--- START ---

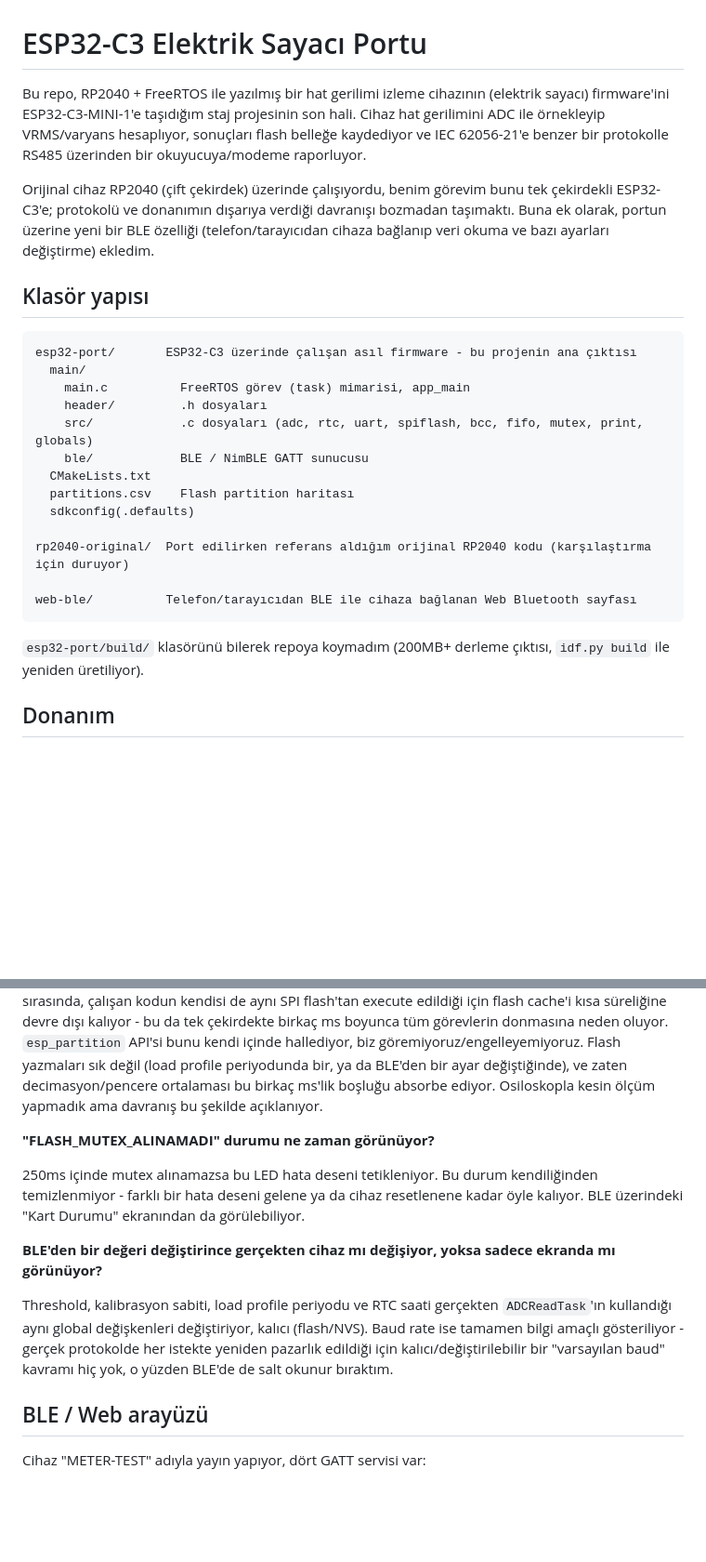
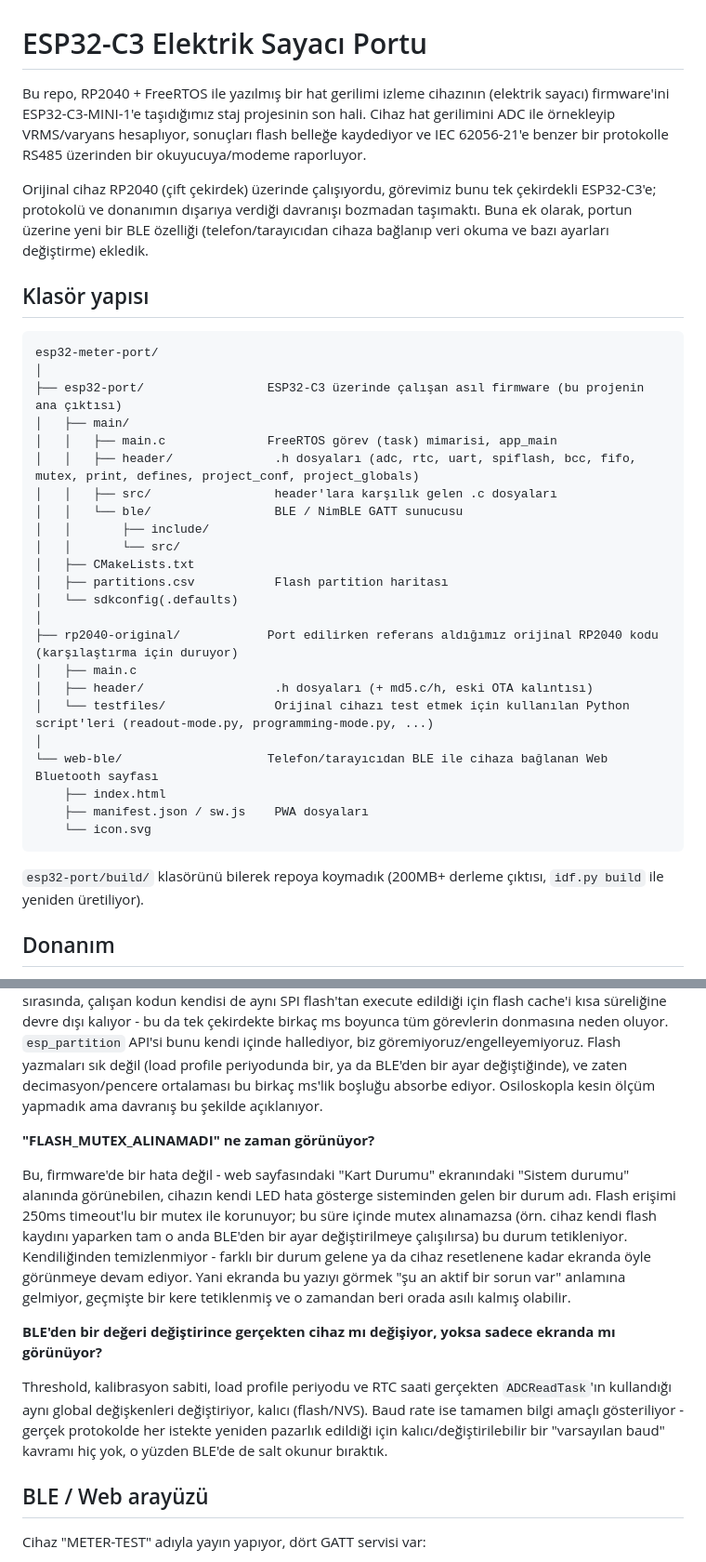
Before and after one commit to yavuzhaliloglu/eat-esp32-port, a Markdown page: README.md, 2 parts joined by grey strips. Shown at 93% size. GitHub-like rendering; blank space fills up the shorter version.

Commit message:
README duzeltmeleri: dil, klasor yapisi, test bolumu ve flash mutex aciklamasi

````diff
--- a/README.md
+++ b/README.md
@@ -1,28 +1,38 @@
 # ESP32-C3 Elektrik Sayacı Portu
 
-Bu repo, RP2040 + FreeRTOS ile yazılmış bir hat gerilimi izleme cihazının (elektrik sayacı) firmware'ini ESP32-C3-MINI-1'e taşıdığım staj projesinin son hali. Cihaz hat gerilimini ADC ile örnekleyip VRMS/varyans hesaplıyor, sonuçları flash belleğe kaydediyor ve IEC 62056-21'e benzer bir protokolle RS485 üzerinden bir okuyucuya/modeme raporluyor.
+Bu repo, RP2040 + FreeRTOS ile yazılmış bir hat gerilimi izleme cihazının (elektrik sayacı) firmware'ini ESP32-C3-MINI-1'e taşıdığımız staj projesinin son hali. Cihaz hat gerilimini ADC ile örnekleyip VRMS/varyans hesaplıyor, sonuçları flash belleğe kaydediyor ve IEC 62056-21'e benzer bir protokolle RS485 üzerinden bir okuyucuya/modeme raporluyor.
 
-Orijinal cihaz RP2040 (çift çekirdek) üzerinde çalışıyordu, benim görevim bunu tek çekirdekli ESP32-C3'e; protokolü ve donanımın dışarıya verdiği davranışı bozmadan taşımaktı. Buna ek olarak, portun üzerine yeni bir BLE özelliği (telefon/tarayıcıdan cihaza bağlanıp veri okuma ve bazı ayarları değiştirme) ekledim.
+Orijinal cihaz RP2040 (çift çekirdek) üzerinde çalışıyordu, görevimiz bunu tek çekirdekli ESP32-C3'e; protokolü ve donanımın dışarıya verdiği davranışı bozmadan taşımaktı. Buna ek olarak, portun üzerine yeni bir BLE özelliği (telefon/tarayıcıdan cihaza bağlanıp veri okuma ve bazı ayarları değiştirme) ekledik.
 
 ## Klasör yapısı
 
 ```
-esp32-port/       ESP32-C3 üzerinde çalışan asıl firmware - bu projenin ana çıktısı
-  main/
-    main.c          FreeRTOS görev (task) mimarisi, app_main
-    header/         .h dosyaları
-    src/            .c dosyaları (adc, rtc, uart, spiflash, bcc, fifo, mutex, print, globals)
-    ble/            BLE / NimBLE GATT sunucusu
-  CMakeLists.txt
-  partitions.csv    Flash partition haritası
-  sdkconfig(.defaults)
-
-rp2040-original/  Port edilirken referans aldığım orijinal RP2040 kodu (karşılaştırma için duruyor)
-
-web-ble/          Telefon/tarayıcıdan BLE ile cihaza bağlanan Web Bluetooth sayfası
+esp32-meter-port/
+│
+├── esp32-port/                 ESP32-C3 üzerinde çalışan asıl firmware (bu projenin ana çıktısı)
+│   ├── main/
+│   │   ├── main.c              FreeRTOS görev (task) mimarisi, app_main
+│   │   ├── header/              .h dosyaları (adc, rtc, uart, spiflash, bcc, fifo, mutex, print, defines, project_conf, project_globals)
+│   │   ├── src/                 header'lara karşılık gelen .c dosyaları
+│   │   └── ble/                 BLE / NimBLE GATT sunucusu
+│   │       ├── include/
+│   │       └── src/
+│   ├── CMakeLists.txt
+│   ├── partitions.csv           Flash partition haritası
+│   └── sdkconfig(.defaults)
+│
+├── rp2040-original/            Port edilirken referans aldığımız orijinal RP2040 kodu (karşılaştırma için duruyor)
+│   ├── main.c
+│   ├── header/                  .h dosyaları (+ md5.c/h, eski OTA kalıntısı)
+│   └── testfiles/               Orijinal cihazı test etmek için kullanılan Python script'leri (readout-mode.py, programming-mode.py, ...)
+│
+└── web-ble/                    Telefon/tarayıcıdan BLE ile cihaza bağlanan Web Bluetooth sayfası
+    ├── index.html
+    ├── manifest.json / sw.js    PWA dosyaları
+    └── icon.svg
 ```
 
-`esp32-port/build/` klasörünü bilerek repoya koymadım (200MB+ derleme çıktısı, `idf.py build` ile yeniden üretiliyor).
+`esp32-port/build/` klasörünü bilerek repoya koymadık (200MB+ derleme çıktısı, `idf.py build` ile yeniden üretiliyor).
 
 ## Donanım
 
@@ -113,13 +141,13 @@ Bu, staj raporunun ana konusu: aynı bilinen test gerilimlerini (multimetreyle
 
 İki farklı katman var. Yazılım tarafında `xFlashMutex` sadece flash'a erişen kod yollarını birbirine karşı koruyor (250ms timeout ile) - ADC örnekleme görevi flash'a hiç dokunmadığı için bu mutex'ten doğrudan etkilenmiyor. Ama donanım tarafında farklı bir gerçek var: ESP32'de flash'a yazma/silme sırasında, çalışan kodun kendisi de aynı SPI flash'tan execute edildiği için flash cache'i kısa süreliğine devre dışı kalıyor - bu da tek çekirdekte birkaç ms boyunca tüm görevlerin donmasına neden oluyor. `esp_partition` API'si bunu kendi içinde hallediyor, biz göremiyoruz/engelleyemiyoruz. Flash yazmaları sık değil (load profile periyodunda bir, ya da BLE'den bir ayar değiştiğinde), ve zaten decimasyon/pencere ortalaması bu birkaç ms'lik boşluğu absorbe ediyor. Osiloskopla kesin ölçüm yapmadık ama davranış bu şekilde açıklanıyor.
 
-**"FLASH_MUTEX_ALINAMADI" durumu ne zaman görünüyor?**
+**"FLASH_MUTEX_ALINAMADI" ne zaman görünüyor?**
 
-250ms içinde mutex alınamazsa bu LED hata deseni tetikleniyor. Bu durum kendiliğinden temizlenmiyor - farklı bir hata deseni gelene ya da cihaz resetlenene kadar öyle kalıyor. BLE üzerindeki "Kart Durumu" ekranından da görülebiliyor.
+Bu, firmware'de bir hata değil - web sayfasındaki "Kart Durumu" ekranındaki "Sistem durumu" alanında görünebilen, cihazın kendi LED hata gösterge sisteminden gelen bir durum adı. Flash erişimi 250ms timeout'lu bir mutex ile korunuyor; bu süre içinde mutex alınamazsa (örn. cihaz kendi flash kaydını yaparken tam o anda BLE'den bir ayar değiştirilmeye çalışılırsa) bu durum tetikleniyor. Kendiliğinden temizlenmiyor - farklı bir durum gelene ya da cihaz resetlenene kadar ekranda öyle görünmeye devam ediyor. Yani ekranda bu yazıyı görmek "şu an aktif bir sorun var" anlamına gelmiyor, geçmişte bir kere tetiklenmiş ve o zamandan beri orada asılı kalmış olabilir.
 
 **BLE'den bir değeri değiştirince gerçekten cihaz mı değişiyor, yoksa sadece ekranda mı görünüyor?**
 
-Threshold, kalibrasyon sabiti, load profile periyodu ve RTC saati gerçekten `ADCReadTask`'ın kullandığı aynı global değişkenleri değiştiriyor, kalıcı (flash/NVS). Baud rate ise tamamen bilgi amaçlı gösteriliyor - gerçek protokolde her istekte yeniden pazarlık edildiği için kalıcı/değiştirilebilir bir "varsayılan baud" kavramı hiç yok, o yüzden BLE'de de salt okunur bıraktım.
+Threshold, kalibrasyon sabiti, load profile periyodu ve RTC saati gerçekten `ADCReadTask`'ın kullandığı aynı global değişkenleri değiştiriyor, kalıcı (flash/NVS). Baud rate ise tamamen bilgi amaçlı gösteriliyor - gerçek protokolde her istekte yeniden pazarlık edildiği için kalıcı/değiştirilebilir bir "varsayılan baud" kavramı hiç yok, o yüzden BLE'de de salt okunur bıraktık.
 
 ## BLE / Web arayüzü
 
````
Also changed, not shown: other parts of README.md (+30 -16 lines).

--- END ---

**TASK OBJECTIVE**
Look through the listing above. Pick out each line with "çalışıyordu" and copy it.

**TASK RESPONSE**
-Orijinal cihaz RP2040 (çift çekirdek) üzerinde çalışıyordu, benim görevim bunu tek çekirdekli ESP32-C3'e; protokolü ve donanımın dışarıya verdiği davranışı bozmadan taşımaktı. Buna ek olarak, portun üzerine yeni bir BLE özelliği (telefon/tarayıcıdan cihaza bağlanıp veri okuma ve bazı ayarları değiştirme) ekledim.
+Orijinal cihaz RP2040 (çift çekirdek) üzerinde çalışıyordu, görevimiz bunu tek çekirdekli ESP32-C3'e; protokolü ve donanımın dışarıya verdiği davranışı bozmadan taşımaktı. Buna ek olarak, portun üzerine yeni bir BLE özelliği (telefon/tarayıcıdan cihaza bağlanıp veri okuma ve bazı ayarları değiştirme) ekledik.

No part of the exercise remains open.